** Data listing **
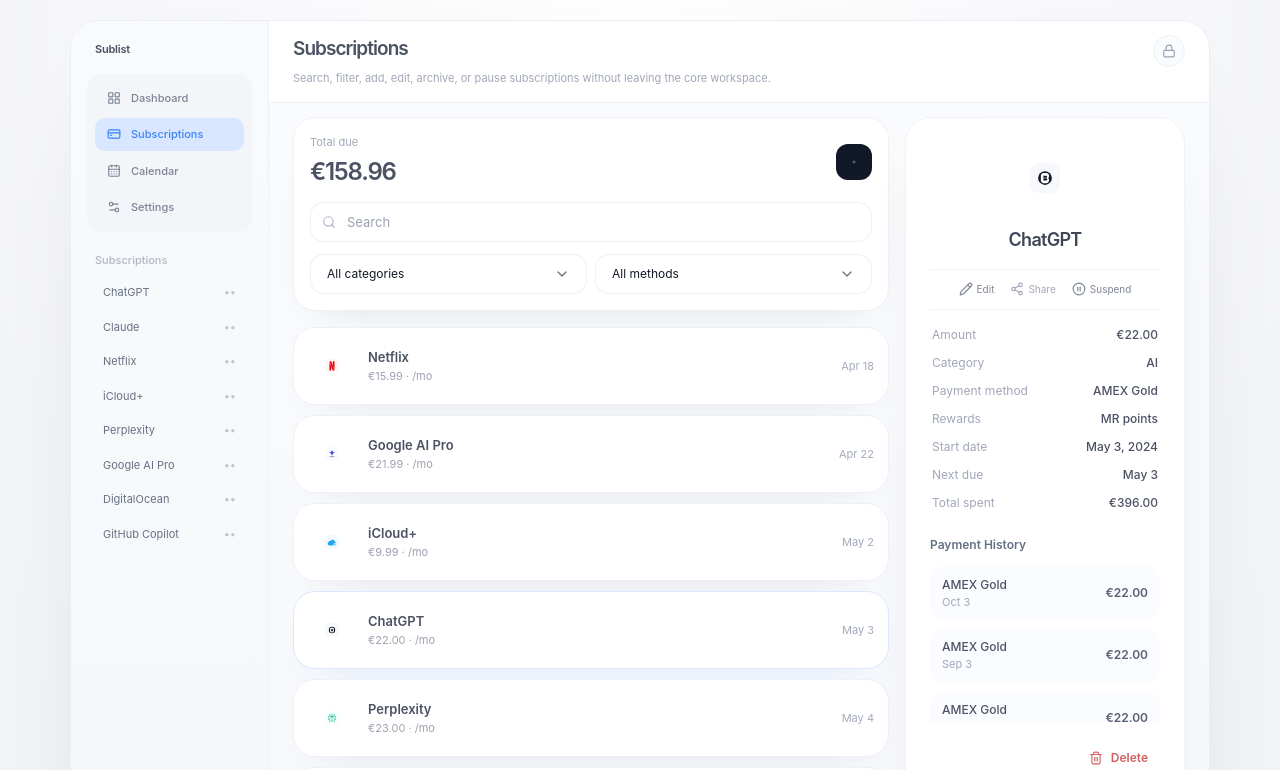
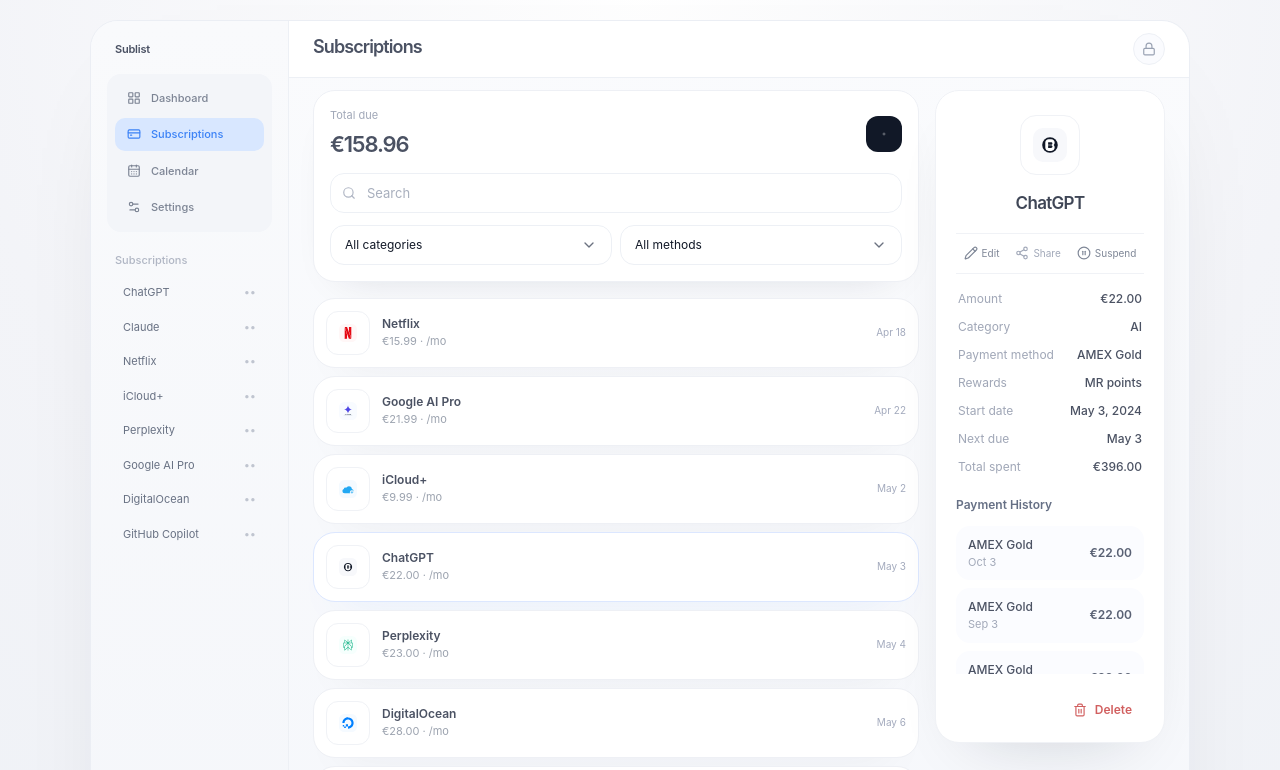
Before and after one commit to ieeks/sublist-web, a Next.js app: page /subscriptions in a window 1280 px wide. Shown: the top 770 px of the page. Built offline with nearby package versions, Linux system fonts and the light colour scheme.

Commit message:
Polish mockup-aligned spacing and visual hierarchy

```diff
--- a/src/components/app/app-shell.tsx
+++ b/src/components/app/app-shell.tsx
@@ -37,7 +37,7 @@
 
   return (
     <div className="min-h-screen bg-[radial-gradient(circle_at_50%_0%,_rgba(255,255,255,0.96),_rgba(243,244,248,0.92)_55%,_#eef1f6_100%)] text-[#111827]">
-      <div className="mx-auto flex min-h-screen max-w-[1180px] flex-col px-3 py-3 sm:px-5 sm:py-5">
+      <div className="mx-auto flex min-h-screen max-w-[1140px] flex-col px-3 py-3 sm:px-5 sm:py-5">
         <div className="flex min-h-[calc(100vh-1.5rem)] flex-col overflow-hidden rounded-[28px] border border-[#ebeef4] bg-[linear-gradient(180deg,#fafbfd_0%,#f5f7fb_100%)] shadow-[0_38px_110px_-72px_rgba(15,23,42,0.26)] lg:grid lg:grid-cols-[198px_minmax(0,1fr)]">
         <aside className="hidden border-r border-[#edf0f5] bg-[linear-gradient(180deg,#f9fafc_0%,#f4f6fa_100%)] px-4 pb-5 pt-5 lg:flex lg:flex-col">
           <div className="px-2">
@@ -92,11 +92,11 @@
         </aside>
 
         <div className="min-w-0">
-          <header className="sticky top-0 z-30 border-b border-[#edf0f5] bg-white/88 px-4 py-3.5 backdrop-blur-xl sm:px-5 lg:px-6">
+          <header className="sticky top-0 z-30 border-b border-[#edf0f5] bg-white/88 px-4 py-3 backdrop-blur-xl sm:px-5 lg:px-6">
             <div className="flex items-start justify-between gap-4">
               <div>
-                <h1 className="text-[18px] font-semibold tracking-[-0.05em] text-[#4b5263] lg:text-[19px]">{title}</h1>
-                <p className="mt-1 hidden max-w-xl text-[11px] leading-5 text-[#a0a7b7] md:block">
+                <h1 className="text-[17px] font-semibold tracking-[-0.05em] text-[#4b5263] lg:text-[18px]">{title}</h1>
+                <p className="mt-0.5 hidden max-w-xl text-[10px] leading-4 text-[#b0b6c4] md:block xl:hidden">
                   {description}
                 </p>
               </div>
@@ -109,7 +109,7 @@
             </div>
           </header>
 
-          <main className="px-4 pb-24 pt-3.5 sm:px-5 lg:px-6 lg:pb-6">{children}</main>
+          <main className="px-4 pb-24 pt-3 sm:px-5 lg:px-6 lg:pb-6">{children}</main>
         </div>
       </div>
       </div>
--- a/src/components/app/brand-avatar.tsx
+++ b/src/components/app/brand-avatar.tsx
@@ -41,7 +41,7 @@
   return (
     <div
       className={cn(
-        "relative overflow-hidden rounded-[24px] border border-white/80 bg-white shadow-[inset_0_1px_0_rgba(255,255,255,0.75)]",
+        "relative overflow-hidden rounded-[20px] border border-[#f0f2f6] bg-white shadow-[inset_0_1px_0_rgba(255,255,255,0.78)]",
         className,
       )}
     >
@@ -50,7 +50,7 @@
         alt={`${name} logo`}
         fill
         sizes="96px"
-        className="object-contain p-4"
+        className="object-contain p-3"
       />
     </div>
   );
--- a/src/components/app/dashboard-screen.tsx
+++ b/src/components/app/dashboard-screen.tsx
@@ -91,7 +91,7 @@
   }
 
   return (
-    <div className="grid gap-4 xl:grid-cols-[minmax(0,1fr)_226px_250px]">
+    <div className="relative grid gap-4 xl:grid-cols-[minmax(0,1fr)_214px_230px]">
       <div className="space-y-4">
         <div className="grid gap-3 md:grid-cols-3">
           <MetricCard label="Total due" value={formatCurrency(totalDue, data.settings.defaultCurrency)} />
@@ -128,7 +128,7 @@
                       className="size-10 rounded-[12px]"
                     />
                     <div className="min-w-0 flex-1">
-                      <div className="truncate text-[12px] font-semibold text-[#4b5263]">
+                      <div className="truncate text-[11px] font-semibold text-[#4b5263]">
                         {subscription.name}
                       </div>
                       <div className="text-[11px] text-[#9ca3af]">
@@ -227,7 +227,7 @@
         </CardContent>
       </Card>
 
-      <div className="xl:-ml-1 xl:pt-4">
+      <div className="xl:-ml-5 xl:pt-6">
         <SubscriptionDetail subscriptionId={effectiveSelectedId} onEdit={() => undefined} />
       </div>
     </div>
@@ -239,7 +239,7 @@
     <Card>
       <CardContent className="p-4">
         <div className="text-[11px] text-[#a2a9b9]">{label}</div>
-        <div className="mt-2 text-[26px] font-semibold tracking-[-0.05em] text-[#4b5263]">
+        <div className="mt-2 text-[24px] font-semibold tracking-[-0.05em] text-[#4b5263]">
           {value}
         </div>
       </CardContent>
--- a/src/components/app/subscription-detail.tsx
+++ b/src/components/app/subscription-detail.tsx
@@ -40,19 +40,19 @@
   const totalSpent = summarizeTotalSpent(subscription.id, data.paymentHistory);
 
   return (
-    <Card className="min-h-[420px] rounded-[24px] border-[#f0f2f6] shadow-[0_24px_60px_-38px_rgba(15,23,42,0.18)] xl:rounded-[26px]">
+    <Card className="min-h-[420px] rounded-[22px] border-[#f0f2f6] shadow-[0_28px_70px_-38px_rgba(15,23,42,0.2)] xl:rounded-[24px]">
       <CardContent className="p-0">
-        <div className="px-6 pb-5 pt-7">
+        <div className="px-5 pb-4 pt-6">
           <div className="flex justify-center">
             <BrandAvatar
               logoKey={subscription.logoKey}
               name={subscription.name}
-              className="size-16 rounded-[18px]"
+              className="size-15 rounded-[16px]"
             />
           </div>
 
           <div className="mt-4 text-center">
-            <h2 className="text-[18px] font-semibold tracking-[-0.04em] text-[#3f4656]">
+            <h2 className="text-[17px] font-semibold tracking-[-0.04em] text-[#3f4656]">
               {subscription.name}
             </h2>
           </div>
@@ -91,9 +91,9 @@
             <DetailRow label="Total spent" value={formatCurrency(totalSpent, subscription.currency)} />
           </div>
 
-          <div className="mt-6">
+          <div className="mt-5">
             <div className="mb-3 text-[12px] font-semibold text-[#667085]">Payment History</div>
-            <ScrollArea className="h-[156px]">
+            <ScrollArea className="h-[148px]">
               <div className="space-y-2">
                 {history.slice(0, 6).map((item) => (
                   <div
--- a/src/components/app/subscriptions-screen.tsx
+++ b/src/components/app/subscriptions-screen.tsx
@@ -72,7 +72,7 @@
 
   return (
     <>
-      <div className="grid gap-4 xl:grid-cols-[minmax(0,1fr)_280px]">
+      <div className="grid gap-4 xl:grid-cols-[minmax(0,1fr)_230px]">
         <div className="space-y-4">
           <Card>
             <CardContent className="space-y-3 p-4">
@@ -82,7 +82,7 @@
                     Subscriptions
                   </div>
                   <div className="text-[11px] text-[#a1a8b8]">Total due</div>
-                  <div className="mt-1 text-[24px] font-semibold tracking-[-0.05em] text-[#4b5263]">
+                  <div className="mt-1 text-[22px] font-semibold tracking-[-0.05em] text-[#4b5263]">
                     {formatCurrency(totalDue, data.settings.defaultCurrency)}
                   </div>
                 </div>
@@ -133,7 +133,7 @@
             </CardContent>
           </Card>
 
-          <div className="space-y-2.5">
+          <div className="space-y-2">
             {filteredSubscriptions.map((subscription) => {
               const selected = effectiveSelectedId === subscription.id;
               return (
@@ -150,22 +150,22 @@
                         : ""
                     }
                   >
-                    <CardContent className="p-3.5">
+                    <CardContent className="p-3">
                       <div className="flex items-center gap-3">
                         <BrandAvatar
                           logoKey={subscription.logoKey}
                           name={subscription.name}
-                          className="size-12 rounded-[14px]"
+                          className="size-11 rounded-[12px]"
                         />
                         <div className="min-w-0 flex-1">
-                          <div className="text-[13px] font-semibold text-[#4b5263]">
+                          <div className="text-[12px] font-semibold text-[#4b5263]">
                             {subscription.name}
                           </div>
                           <div className="text-[11px] text-[#9ca3af]">
                             {formatCurrency(subscription.amountCents, subscription.currency)} · /mo
                           </div>
                         </div>
-                        <div className="text-right text-[11px] text-[#a3aabd]">
+                        <div className="text-right text-[10px] text-[#a3aabd]">
                           <div>{formatDateLabel(subscription.nextDueDate)}</div>
                         </div>
                       </div>
--- a/src/components/ui/input.tsx
+++ b/src/components/ui/input.tsx
@@ -7,7 +7,7 @@
     <input
       ref={ref}
       className={cn(
-        "flex h-11 w-full rounded-2xl border border-black/6 bg-white px-4 text-sm text-[#111827] shadow-[inset_0_1px_0_rgba(255,255,255,0.6)] outline-none ring-0 transition placeholder:text-[#9ca3af] focus:border-[#5e8cff] focus:ring-4 focus:ring-[#5e8cff]/10",
+        "flex h-10 w-full rounded-[14px] border border-[#edf0f5] bg-white px-3.5 text-[13px] text-[#111827] shadow-[inset_0_1px_0_rgba(255,255,255,0.72)] outline-none ring-0 transition placeholder:text-[#a8afbd] focus:border-[#cfe0ff] focus:ring-4 focus:ring-[#5e8cff]/8",
         className,
       )}
       {...props}
--- a/src/components/ui/select.tsx
+++ b/src/components/ui/select.tsx
@@ -16,7 +16,7 @@
   return (
     <SelectPrimitive.Trigger
       className={cn(
-        "flex h-11 w-full items-center justify-between rounded-2xl border border-black/6 bg-white px-4 text-sm text-[#111827] outline-none transition focus:border-[#5e8cff] focus:ring-4 focus:ring-[#5e8cff]/10",
+        "flex h-10 w-full items-center justify-between rounded-[14px] border border-[#edf0f5] bg-white px-3.5 text-[13px] text-[#111827] outline-none transition focus:border-[#cfe0ff] focus:ring-4 focus:ring-[#5e8cff]/8",
         className,
       )}
       {...props}
@@ -38,7 +38,7 @@
     <SelectPrimitive.Portal>
       <SelectPrimitive.Content
         className={cn(
-          "z-50 overflow-hidden rounded-3xl border border-white/70 bg-[#f8fafc]/95 p-2 shadow-[0_30px_80px_-42px_rgba(15,23,42,0.4)] backdrop-blur-xl",
+          "z-50 overflow-hidden rounded-[18px] border border-[#eef1f6] bg-white p-1.5 shadow-[0_22px_60px_-34px_rgba(15,23,42,0.22)]",
           className,
         )}
         position="popper"
@@ -58,7 +58,7 @@
   return (
     <SelectPrimitive.Item
       className={cn(
-        "relative flex cursor-default items-center rounded-2xl py-2.5 pl-10 pr-4 text-sm text-[#111827] outline-none transition focus:bg-white focus:text-[#111827]",
+        "relative flex cursor-default items-center rounded-[12px] py-2.5 pl-9 pr-3.5 text-[13px] text-[#111827] outline-none transition focus:bg-[#f8faff] focus:text-[#111827]",
         className,
       )}
       {...props}
```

** Exercise **
If a line in the material above contains "relative", show that line.

** Solution for this exercise **
-        "relative overflow-hidden rounded-[24px] border border-white/80 bg-white shadow-[inset_0_1px_0_rgba(255,255,255,0.75)]",
+        "relative overflow-hidden rounded-[20px] border border-[#f0f2f6] bg-white shadow-[inset_0_1px_0_rgba(255,255,255,0.78)]",
+    <div className="relative grid gap-4 xl:grid-cols-[minmax(0,1fr)_214px_230px]">
-        "relative flex cursor-default items-center rounded-2xl py-2.5 pl-10 pr-4 text-sm text-[#111827] outline-none transition focus:bg-white focus:text-[#111827]",
+        "relative flex cursor-default items-center rounded-[12px] py-2.5 pl-9 pr-3.5 text-[13px] text-[#111827] outline-none transition focus:bg-[#f8faff] focus:text-[#111827]",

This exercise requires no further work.